The book is a result of the first ever study of the transformations of the higher education institutional landscape in fifteen former USSR countries after the dissolution of the Soviet Union in 1991. It explores how the single Soviet model that developed across the vast and diverse territory of the Soviet Union over several decades has evolved into fifteen unique national systems, systems that have responded to national and global developments while still bearing some traces of the past. The book is distinctive as it presents a comprehensive analysis of the reforms and transformations in the region in the last 25 years; and it focuses on institutional landscape through the evolution of the institutional types established and developed in Pre-Soviet, Soviet and Post-Soviet time. It also embraces all fifteen countries of the former USSR, and provides a comparative analysis of transformations of institutional landscape across Post-Soviet systems.
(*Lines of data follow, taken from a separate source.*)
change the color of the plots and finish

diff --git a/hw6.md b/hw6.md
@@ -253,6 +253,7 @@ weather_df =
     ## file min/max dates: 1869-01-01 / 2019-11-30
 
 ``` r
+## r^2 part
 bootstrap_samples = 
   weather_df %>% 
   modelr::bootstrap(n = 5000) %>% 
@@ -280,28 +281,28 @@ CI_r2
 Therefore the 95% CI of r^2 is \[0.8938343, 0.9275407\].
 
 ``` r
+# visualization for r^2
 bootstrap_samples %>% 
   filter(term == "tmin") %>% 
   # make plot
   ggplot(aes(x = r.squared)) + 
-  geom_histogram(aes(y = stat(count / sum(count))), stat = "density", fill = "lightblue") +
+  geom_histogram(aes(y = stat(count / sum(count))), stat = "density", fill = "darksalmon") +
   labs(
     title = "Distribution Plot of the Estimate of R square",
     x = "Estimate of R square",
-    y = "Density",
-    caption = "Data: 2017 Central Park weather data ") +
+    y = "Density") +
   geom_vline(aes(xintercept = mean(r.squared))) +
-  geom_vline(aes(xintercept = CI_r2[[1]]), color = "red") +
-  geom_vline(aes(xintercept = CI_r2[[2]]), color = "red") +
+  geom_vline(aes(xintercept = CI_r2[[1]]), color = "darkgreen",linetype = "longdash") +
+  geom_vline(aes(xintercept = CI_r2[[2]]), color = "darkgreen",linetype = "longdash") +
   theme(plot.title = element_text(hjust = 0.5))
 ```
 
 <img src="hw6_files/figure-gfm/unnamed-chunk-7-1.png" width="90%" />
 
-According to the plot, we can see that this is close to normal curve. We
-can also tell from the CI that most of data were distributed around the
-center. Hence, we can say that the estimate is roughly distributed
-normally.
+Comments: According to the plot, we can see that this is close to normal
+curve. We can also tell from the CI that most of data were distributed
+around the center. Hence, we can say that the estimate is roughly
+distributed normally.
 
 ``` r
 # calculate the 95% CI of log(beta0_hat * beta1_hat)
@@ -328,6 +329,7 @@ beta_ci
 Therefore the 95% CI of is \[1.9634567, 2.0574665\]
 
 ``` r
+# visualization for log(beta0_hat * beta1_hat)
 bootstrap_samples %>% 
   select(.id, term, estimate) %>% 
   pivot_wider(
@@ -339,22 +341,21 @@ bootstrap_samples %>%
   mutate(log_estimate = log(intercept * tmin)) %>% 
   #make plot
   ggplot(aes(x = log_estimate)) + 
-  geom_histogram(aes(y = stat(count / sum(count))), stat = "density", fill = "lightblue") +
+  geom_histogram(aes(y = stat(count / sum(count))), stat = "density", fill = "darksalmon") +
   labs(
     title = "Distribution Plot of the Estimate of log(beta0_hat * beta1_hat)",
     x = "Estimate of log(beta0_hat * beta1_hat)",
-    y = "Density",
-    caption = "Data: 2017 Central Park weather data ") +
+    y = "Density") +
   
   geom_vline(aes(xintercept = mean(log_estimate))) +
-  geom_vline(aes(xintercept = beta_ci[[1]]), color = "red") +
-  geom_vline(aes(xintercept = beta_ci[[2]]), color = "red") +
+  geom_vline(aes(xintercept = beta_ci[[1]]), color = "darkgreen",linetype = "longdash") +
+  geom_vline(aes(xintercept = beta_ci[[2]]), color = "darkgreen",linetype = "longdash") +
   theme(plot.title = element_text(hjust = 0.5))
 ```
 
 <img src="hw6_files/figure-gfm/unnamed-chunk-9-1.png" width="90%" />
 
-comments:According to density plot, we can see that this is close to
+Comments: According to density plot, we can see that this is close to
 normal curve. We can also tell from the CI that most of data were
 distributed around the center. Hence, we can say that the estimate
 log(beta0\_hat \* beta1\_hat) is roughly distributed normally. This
It will be highly relevant for students and researchers in the fields of higher education and and sociology, particularly those with an interest in historical and comparative studies.
The paper discusses the development of the organizational practices in a Russian university under the influence of the environment. In the latter, the key factors are legislation and regulations of the Ministry of education and science. This influence is ambiguous and varies in different aspects, so to understand combined effect one needs detailed analysis using purposebuilt tools. The paper introduces such tool based on ideas of business model canvas by Alexander Osterwalder and Yves Pigneur and organizational design theory by Henry Mintzberg. This instrument makes it possible to conduct a system analysis of the organizational design of the university, the integrity of this design and its fit to the environmental conditions. In particular, this analysis shows, how the system of restrictions and stimuli, created by the Ministry of education and science leads to the degradation of education quality in a classic university